▶ [YOUR OBJECTIVE]
The response must contain every line below in which "chicken" appears.

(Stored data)
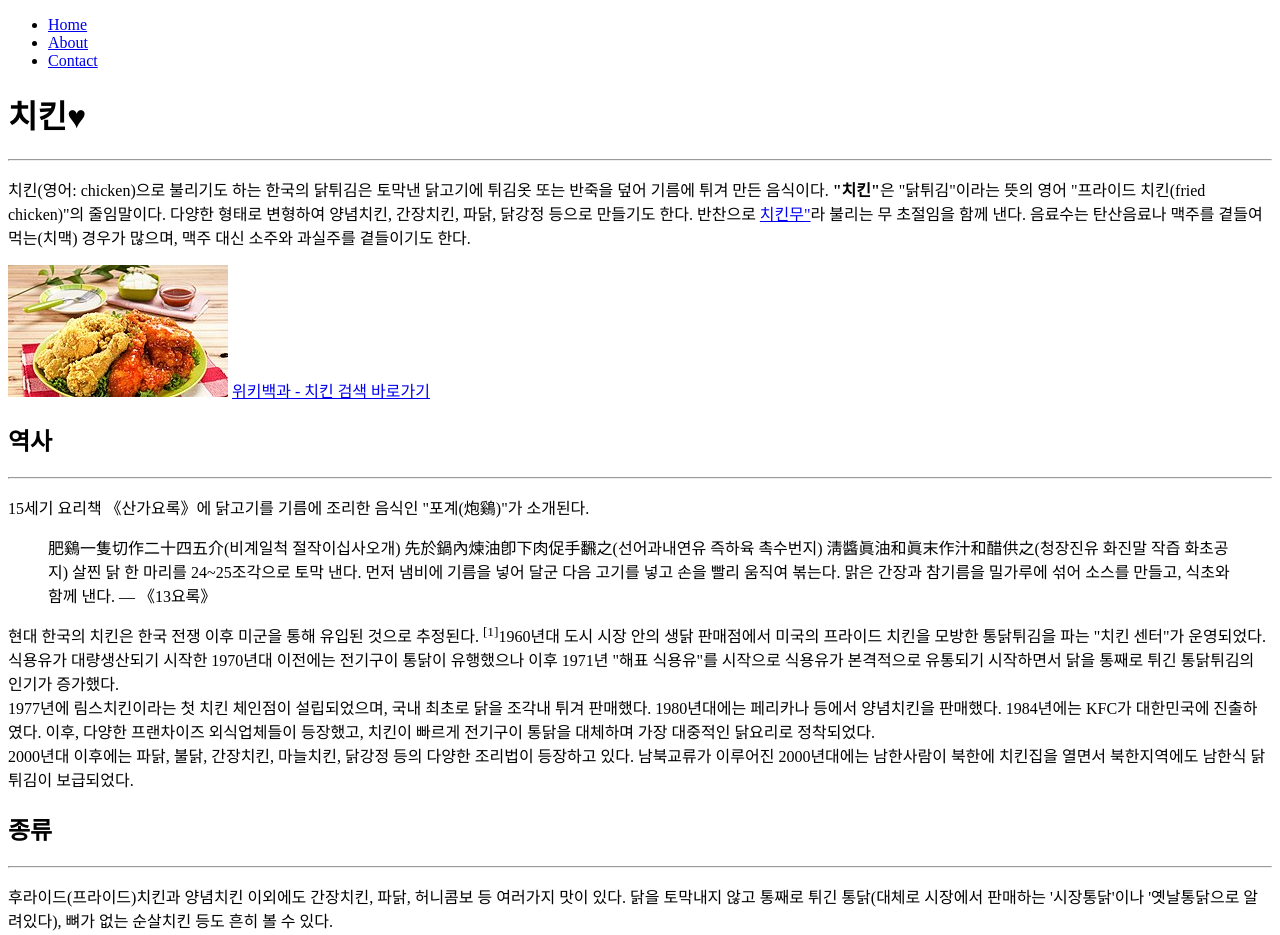
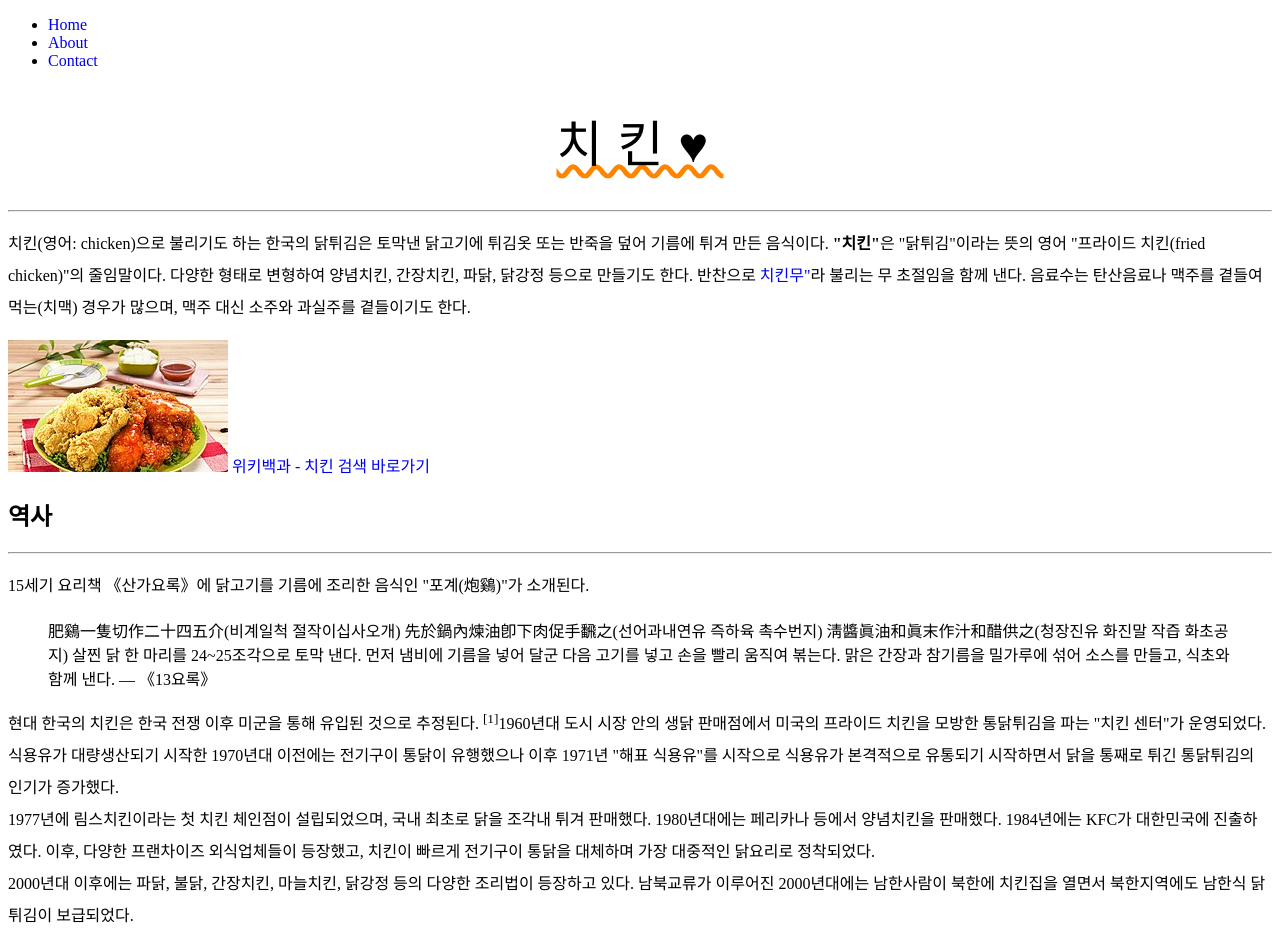
Before and after one commit to hyunjin-C/Study-HTML-CSS, a plain HTML site: page chicken.html in a window 1280 px wide. Shown: the top 935 px of the page. Drawn offline with Linux system fonts and the light colour scheme.

Commit message:
CSS 개념 및 속성

```diff
--- /dev/null
+++ b/chicken.css
@@ -0,0 +1,16 @@
+h1 {
+    text-align: center; /*텍스트 정렬*/
+    font-weight: normal; /* 폰트 굵기 */
+    text-decoration: #ff8400 underline wavy;
+    letter-spacing: 15px; /* 자간 */
+    font-size: 50px; /* 폰트 크기 */
+    font-family: Monospace, Impact, Georgia, Arial; /* 폰트 변경 */
+}
+
+a {
+    text-decoration: none;
+}
+
+p {
+    line-height: 2; /* 줄간격 */
+}
--- a/chicken.html
+++ b/chicken.html
@@ -3,6 +3,7 @@
     <head>
         <meta charset="utf-8">
         <title>치킨 - 위키백과, 우리 모두의 백과사전</title>
+        <link rel="stylesheet" href="chicken.css">
     </head>
     <body>
         <nav>
```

▶ [SOLUTION FOR THIS PROBLEM]
Before and after one commit to hyunjin-C/Study-HTML-CSS, a plain HTML site: page chicken.html in a window 1280 px wide. Shown: the top 935 px of the page. Drawn offline with Linux system fonts and the light colour scheme.
+++ b/chicken.css
--- a/chicken.html
+++ b/chicken.html
+        <link rel="stylesheet" href="chicken.css">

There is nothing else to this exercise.